In the past, it was a common practice for homes to be heated by oil with storage tanks buried underground. Today, many, but not all, homes have been converted to gas heat provided direct by public utilities. Those that have remained with oil as a heating source are moving their storage tanks to above ground units primarily due to the risk of ground contamination.
Whether converting to gas, installing a new storage tank above ground, or purchasing a home with an abandoned underground storage tank, the removal of the tank may need to be completed. This will require hiring a licensed UST contractor who will coordinate opening permits with the required municipal authorities.
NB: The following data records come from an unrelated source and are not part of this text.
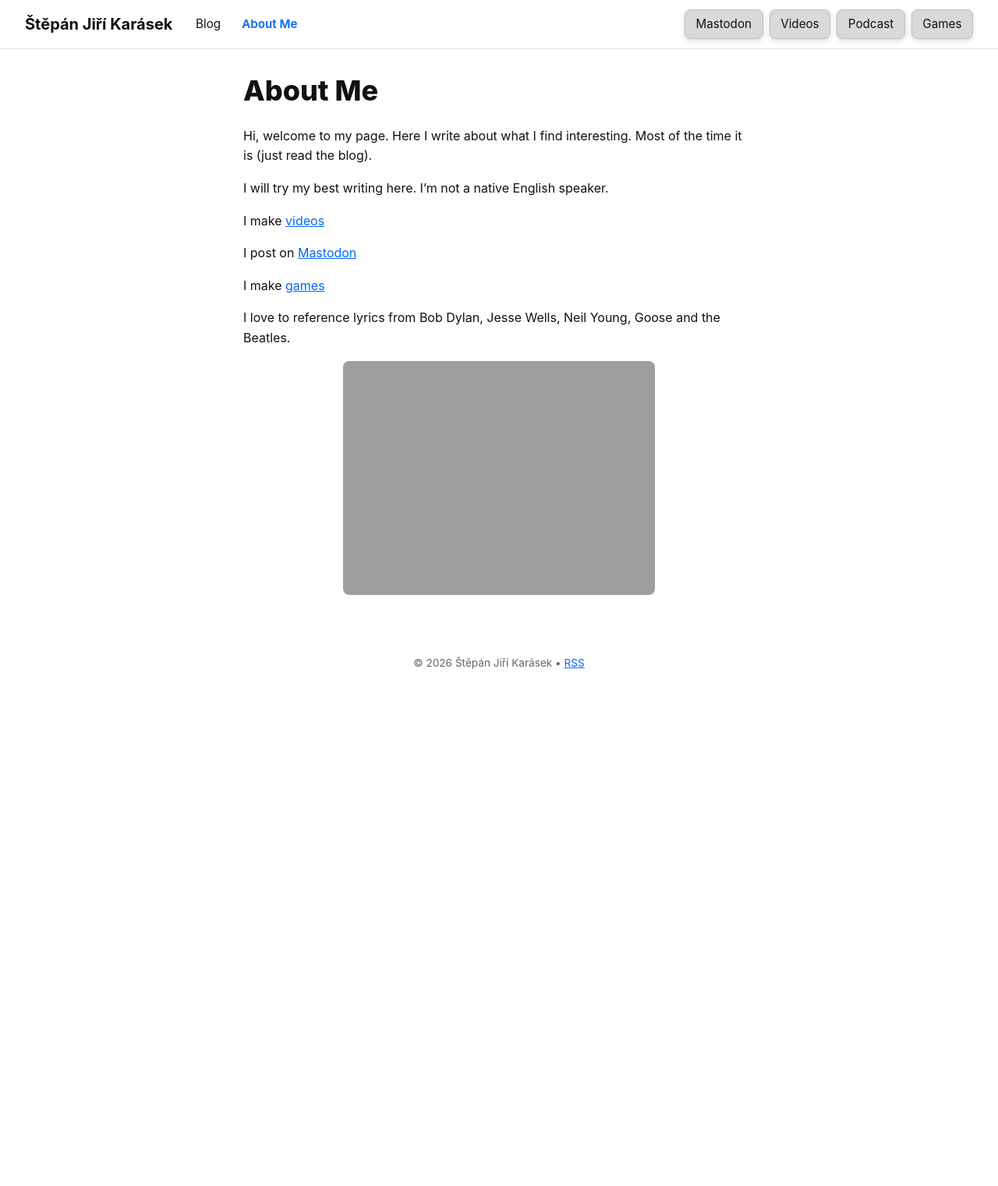
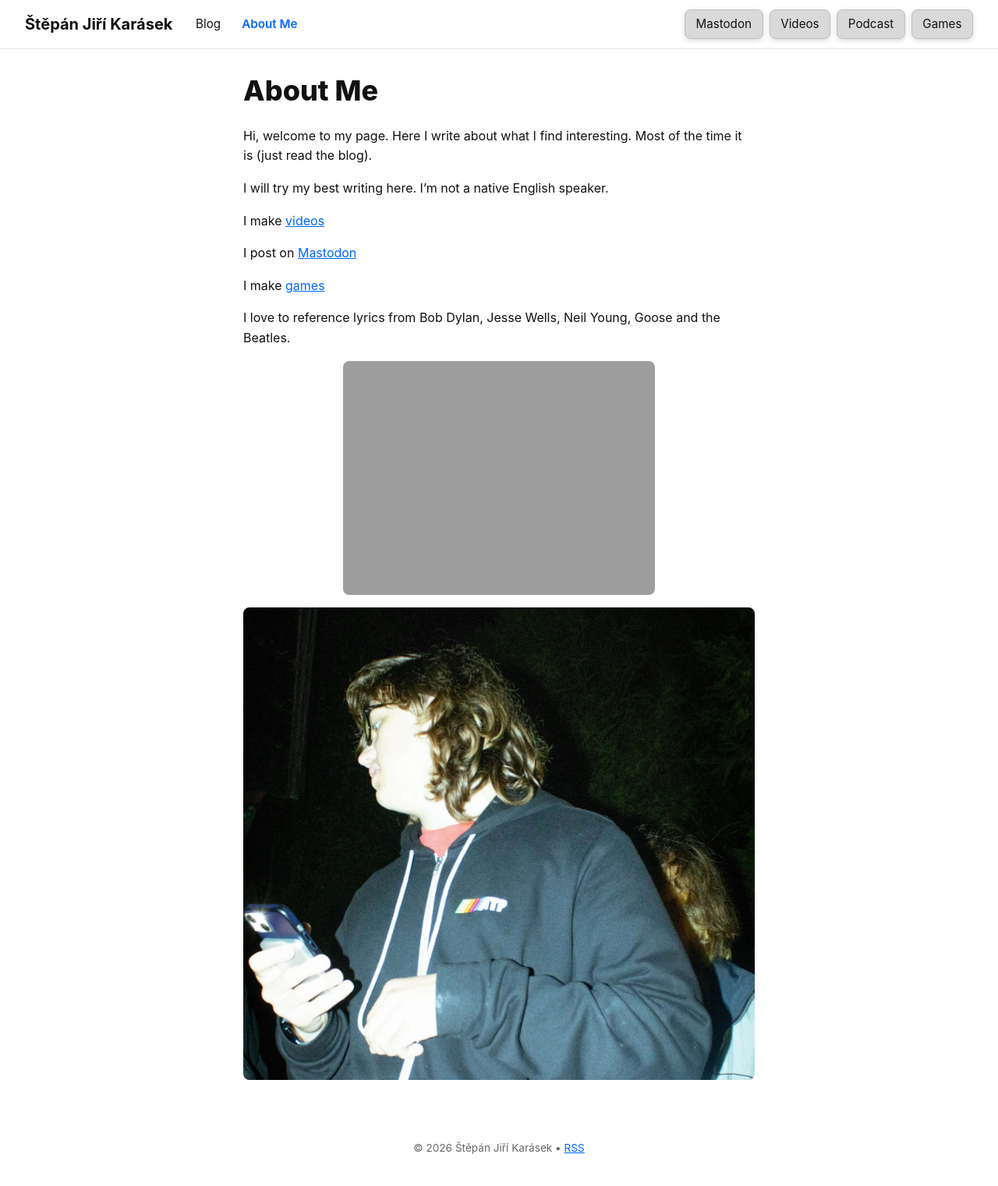
Before and after one commit to StepanJiri/stepankarasek.github.io, a Jekyll site: the page built from about.md, in a window 1280 px wide. Shown: the whole page at 78% size. Built offline with Jekyll 4.4.1, drawn with Linux system fonts in a browser that asks for light colours; before the commit the page ends 900 px from its top, so only the background shows below that.

Commit message:
Update about.md

```diff
--- a/about.md
+++ b/about.md
@@ -19,3 +19,4 @@ I make [games](https://itch.io)
 I love to reference lyrics from Bob Dylan, Jesse Wells, Neil Young, Goose and the Beatles.
 
 ![Inline Image Description]({{ '/assets/images/About_Me/Photo1_2,4.jpg' | relative_url }})
+![Inline Image Description]({{ '/assets/images/About_Me/Photo1_1,2.jpg' | relative_url }})
```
If the tank is removed and there is no evidence of a leak, the municipality will close the permit and with minimal or no delay. However, if there is any evidence of a leak, the NJ DEP will need to be notified. If contamination is confirmed, remediation must be completed. Upon completion and confirmation of clear soil tests, the New Jersey Department of Environmental Protection will provide a letter stating that no further action (NFA) is required, and the permit can be closed out. The NFA letter is only provided if a leak was evident, otherwise, the NJ DEP will not be involved with an underground storage tank removal.
At Petriello Law, we are happy to lend our years of experience working with those navigating the process of buying or selling a home that has an underground storage tank. If you need an attorney for a real estate transaction, please call or e-mail us today.